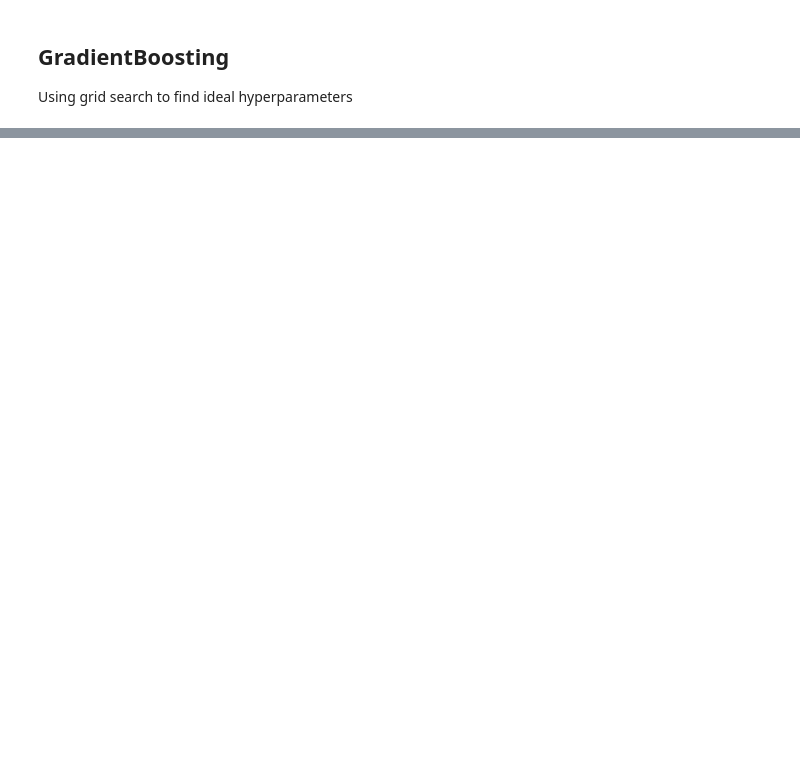
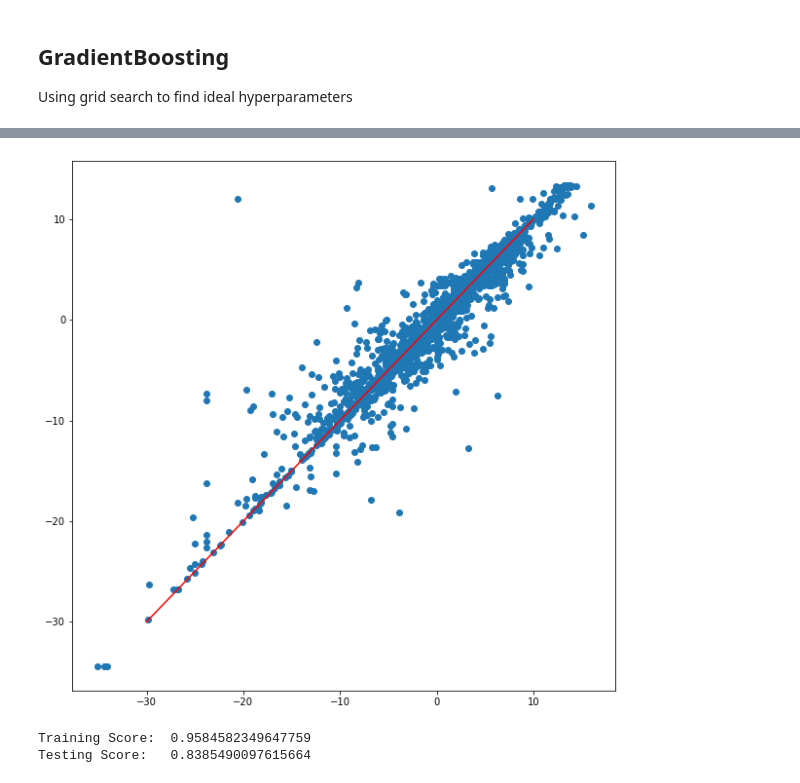
Before and after one commit to jtd1g16/HLCpredict, a Jupyter notebook: d_final_models.ipynb, the cells around one changed output, grey strips where cells are left out. Saved outputs shown, nothing was run; the diff lists cells and outputs as text; code cells hidden in the pictures; blank space fills up the shorter version.

```diff
--- a/d_final_models.ipynb
+++ b/d_final_models.ipynb
@@ -80,0 +125,8 @@ X_train, X_test, y_train, y_test = train_test_split(X, y, test_size=0.3)
+# %%
+grad_boost = ensemble.GradientBoostingRegressor(learning_rate = 0.02,
+                                                loss = 'lad',
+                                                max_depth = 6,
+                                                max_features = 0.3,
+                                                min_samples_leaf = 3,
+                                                n_estimators = 1000)
+grad_boost.fit(X_train, y_train)
@@ -80,0 +143,10 @@ X_train, X_test, y_train, y_test = train_test_split(X, y, test_size=0.3)
+# %%
+pred_list = []
+for i in range(0, len(X[top_15_features_model])):
+    prediction = grad_boost.predict([X[top_15_features_model].iloc[i]])
+    pred_list.append(prediction)
+
+exp_vs_calc_gbr = pd.DataFrame(y)
+exp_vs_calc_gbr['Predicted'] = pred_list
+exp_vs_calc_gbr.rename({'Kh_first':'Experimental'}, inplace=True, axis=1)
+exp_vs_calc_gbr.head()
@@ -80,0 +160,16 @@ X_train, X_test, y_train, y_test = train_test_split(X, y, test_size=0.3)
+# %%
+fig = plt.figure(figsize=(10, 10))
+scatter = plt.scatter(exp_vs_calc_gbr['Experimental'], exp_vs_calc_gbr['Predicted'])
+labels = ['{}'.format(i) for i in species_names]
+tooltip = mpld3.plugins.PointLabelTooltip(scatter, labels=labels)
+mpld3.plugins.connect(fig, tooltip)
+plt.plot([-30, 10], [-30, 10], c='red')
+plt.show()
+# %% [output]
+[figure, added]
+# %%
+print('Training Score:\t', grad_boost.score(X_train, y_train))
+print('Testing Score:\t', grad_boost.score(X_test, y_test))
+# %% [output]
+Training Score:  0.9584582349647759
+Testing Score:   0.8385490097615664
```
Also changed, not shown: parts of 15 cells of this notebook, 1 other file.
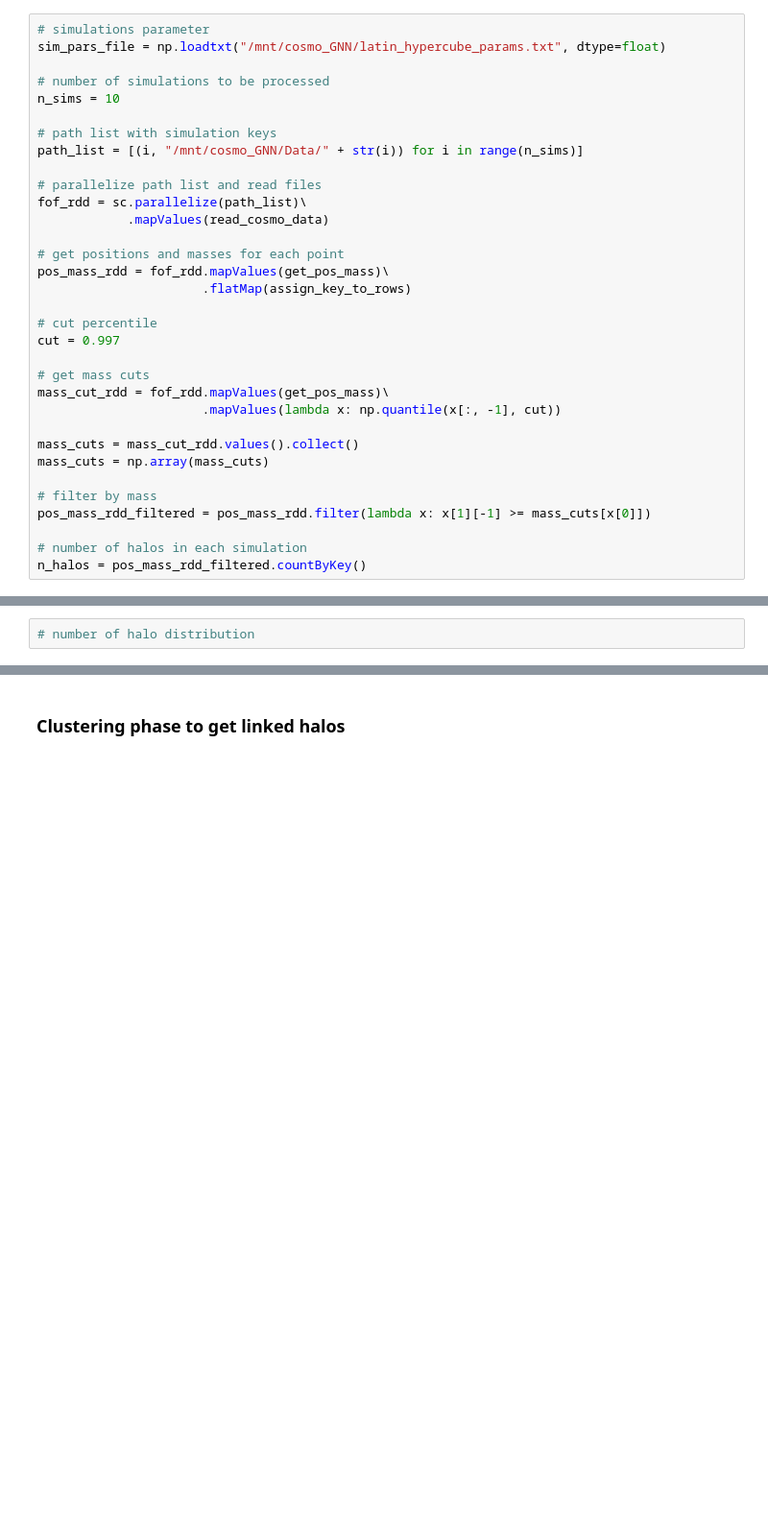
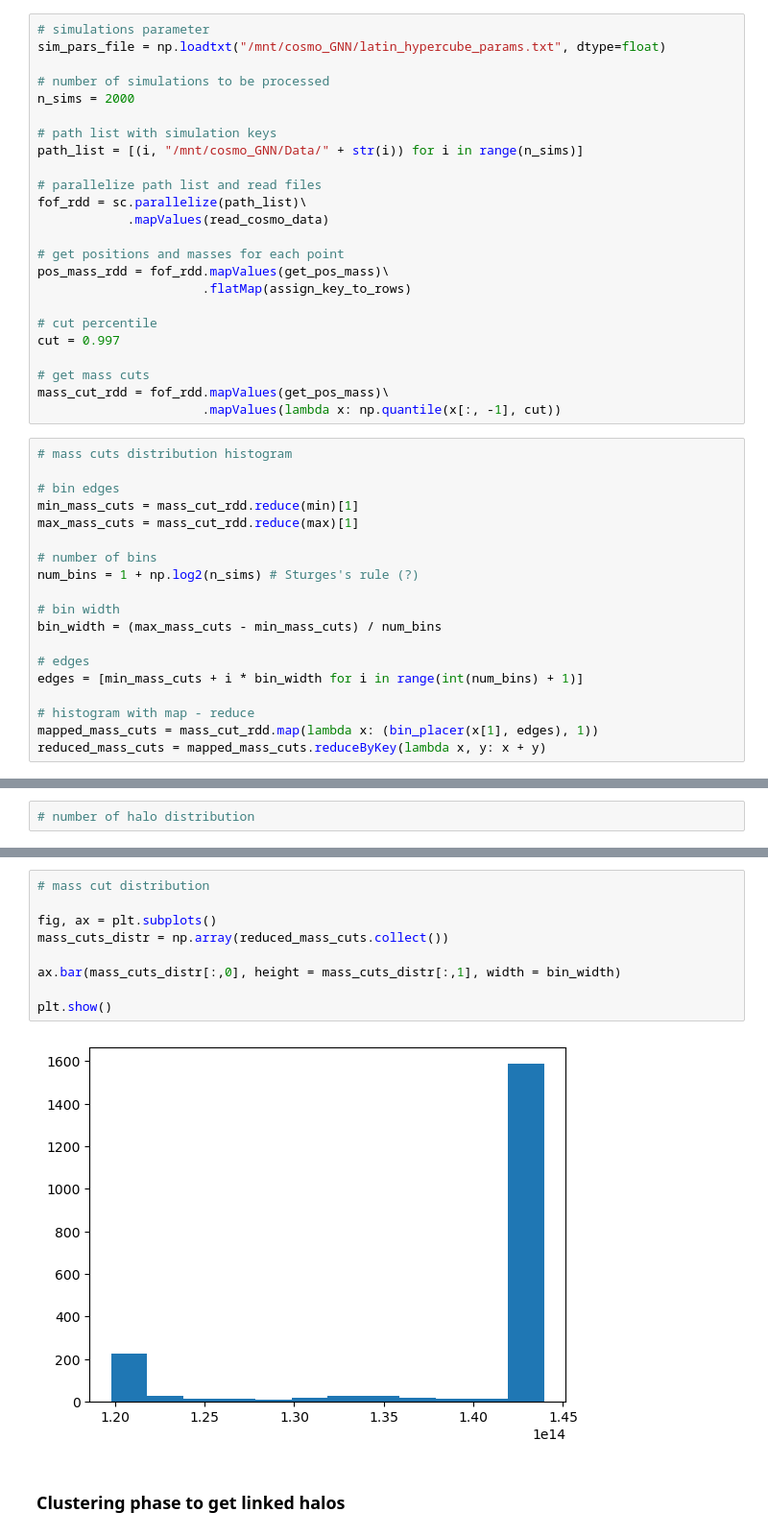
Before and after one commit to LauraRavagnani/Distributed-graph, a Jupyter notebook: distr_multiple_graphs.ipynb, the cells around one changed output, grey strips where cells are left out. Shown at 96% size. Cells and saved outputs as stored; diff of their text form; blank space fills up the shorter version.

Commit message:
adding histogram to be checked

```diff
--- a/distr_multiple_graphs.ipynb
+++ b/distr_multiple_graphs.ipynb
@@ -126,7 +130,7 @@ def create_graph(rdd):
 sim_pars_file = np.loadtxt("/mnt/cosmo_GNN/latin_hypercube_params.txt", dtype=float)
 
 # number of simulations to be processed
-n_sims = 10
+n_sims = 2000
 
 # path list with simulation keys
 path_list = [(i, "/mnt/cosmo_GNN/Data/" + str(i)) for i in range(n_sims)]
@@ -145,12 +149,22 @@ cut = 0.997
 # get mass cuts
 mass_cut_rdd = fof_rdd.mapValues(get_pos_mass)\
                       .mapValues(lambda x: np.quantile(x[:, -1], cut))
-
-mass_cuts = mass_cut_rdd.values().collect()
-mass_cuts = np.array(mass_cuts)
-
-# filter by mass
-pos_mass_rdd_filtered = pos_mass_rdd.filter(lambda x: x[1][-1] >= mass_cuts[x[0]])
-
-# number of halos in each simulation
-n_halos = pos_mass_rdd_filtered.countByKey()
+# %%
+# mass cuts distribution histogram
+
+# bin edges
+min_mass_cuts = mass_cut_rdd.reduce(min)[1]
+max_mass_cuts = mass_cut_rdd.reduce(max)[1]
+
+# number of bins
+num_bins = 1 + np.log2(n_sims) # Sturges's rule (?)
+
+# bin width
+bin_width = (max_mass_cuts - min_mass_cuts) / num_bins
+
+# edges
+edges = [min_mass_cuts + i * bin_width for i in range(int(num_bins) + 1)]
+
+# histogram with map - reduce
+mapped_mass_cuts = mass_cut_rdd.map(lambda x: (bin_placer(x[1], edges), 1))
+reduced_mass_cuts = mapped_mass_cuts.reduceByKey(lambda x, y: x + y)
@@ -180,3 +207,14 @@ defaultdict(int,
+# %%
+# mass cut distribution
+
+fig, ax = plt.subplots()
+mass_cuts_distr = np.array(reduced_mass_cuts.collect())
+
+ax.bar(mass_cuts_distr[:,0], height = mass_cuts_distr[:,1], width = bin_width)
+
+plt.show()
+# %% [output]
+[figure, added]
 # %% [markdown]
 ### Clustering phase to get linked halos
 # %%
```
Also changed, not shown: parts of 10 cells of this notebook.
============================================================
### Exercise objective
What's needed is every line above, retyped exactly and free of pictures.

### Solution for this problem
Before and after one commit to jtd1g16/HLCpredict, a Jupyter notebook: d_final_models.ipynb, the cells around one changed output, grey strips where cells are left out. Saved outputs shown, nothing was run; the diff lists cells and outputs as text; code cells hidden in the pictures; blank space fills up the shorter version.

```diff
--- a/d_final_models.ipynb
+++ b/d_final_models.ipynb
@@ -80,0 +125,8 @@ X_train, X_test, y_train, y_test = train_test_split(X, y, test_size=0.3)
+# %%
+grad_boost = ensemble.GradientBoostingRegressor(learning_rate = 0.02,
+                                                loss = 'lad',
+                                                max_depth = 6,
+                                                max_features = 0.3,
+                                                min_samples_leaf = 3,
+                                                n_estimators = 1000)
+grad_boost.fit(X_train, y_train)
@@ -80,0 +143,10 @@ X_train, X_test, y_train, y_test = train_test_split(X, y, test_size=0.3)
+# %%
+pred_list = []
+for i in range(0, len(X[top_15_features_model])):
+    prediction = grad_boost.predict([X[top_15_features_model].iloc[i]])
+    pred_list.append(prediction)
+
+exp_vs_calc_gbr = pd.DataFrame(y)
+exp_vs_calc_gbr['Predicted'] = pred_list
+exp_vs_calc_gbr.rename({'Kh_first':'Experimental'}, inplace=True, axis=1)
+exp_vs_calc_gbr.head()
@@ -80,0 +160,16 @@ X_train, X_test, y_train, y_test = train_test_split(X, y, test_size=0.3)
+# %%
+fig = plt.figure(figsize=(10, 10))
+scatter = plt.scatter(exp_vs_calc_gbr['Experimental'], exp_vs_calc_gbr['Predicted'])
+labels = ['{}'.format(i) for i in species_names]
+tooltip = mpld3.plugins.PointLabelTooltip(scatter, labels=labels)
+mpld3.plugins.connect(fig, tooltip)
+plt.plot([-30, 10], [-30, 10], c='red')
+plt.show()
+# %% [output]
+[figure, added]
+# %%
+print('Training Score:\t', grad_boost.score(X_train, y_train))
+print('Testing Score:\t', grad_boost.score(X_test, y_test))
+# %% [output]
+Training Score:  0.9584582349647759
+Testing Score:   0.8385490097615664
```
Also changed, not shown: parts of 15 cells of this notebook, 1 other file.
Before and after one commit to LauraRavagnani/Distributed-graph, a Jupyter notebook: distr_multiple_graphs.ipynb, the cells around one changed output, grey strips where cells are left out. Shown at 96% size. Cells and saved outputs as stored; diff of their text form; blank space fills up the shorter version.

Commit message:
adding histogram to be checked

```diff
--- a/distr_multiple_graphs.ipynb
+++ b/distr_multiple_graphs.ipynb
@@ -126,7 +130,7 @@ def create_graph(rdd):
 sim_pars_file = np.loadtxt("/mnt/cosmo_GNN/latin_hypercube_params.txt", dtype=float)
 
 # number of simulations to be processed
-n_sims = 10
+n_sims = 2000
 
 # path list with simulation keys
 path_list = [(i, "/mnt/cosmo_GNN/Data/" + str(i)) for i in range(n_sims)]
@@ -145,12 +149,22 @@ cut = 0.997
 # get mass cuts
 mass_cut_rdd = fof_rdd.mapValues(get_pos_mass)\
                       .mapValues(lambda x: np.quantile(x[:, -1], cut))
-
-mass_cuts = mass_cut_rdd.values().collect()
-mass_cuts = np.array(mass_cuts)
-
-# filter by mass
-pos_mass_rdd_filtered = pos_mass_rdd.filter(lambda x: x[1][-1] >= mass_cuts[x[0]])
-
-# number of halos in each simulation
-n_halos = pos_mass_rdd_filtered.countByKey()
+# %%
+# mass cuts distribution histogram
+
+# bin edges
+min_mass_cuts = mass_cut_rdd.reduce(min)[1]
+max_mass_cuts = mass_cut_rdd.reduce(max)[1]
+
+# number of bins
+num_bins = 1 + np.log2(n_sims) # Sturges's rule (?)
+
+# bin width
+bin_width = (max_mass_cuts - min_mass_cuts) / num_bins
+
+# edges
+edges = [min_mass_cuts + i * bin_width for i in range(int(num_bins) + 1)]
+
+# histogram with map - reduce
+mapped_mass_cuts = mass_cut_rdd.map(lambda x: (bin_placer(x[1], edges), 1))
+reduced_mass_cuts = mapped_mass_cuts.reduceByKey(lambda x, y: x + y)
@@ -180,3 +207,14 @@ defaultdict(int,
+# %%
+# mass cut distribution
+
+fig, ax = plt.subplots()
+mass_cuts_distr = np.array(reduced_mass_cuts.collect())
+
+ax.bar(mass_cuts_distr[:,0], height = mass_cuts_distr[:,1], width = bin_width)
+
+plt.show()
+# %% [output]
+[figure, added]
 # %% [markdown]
 ### Clustering phase to get linked halos
 # %%
```
Also changed, not shown: parts of 10 cells of this notebook.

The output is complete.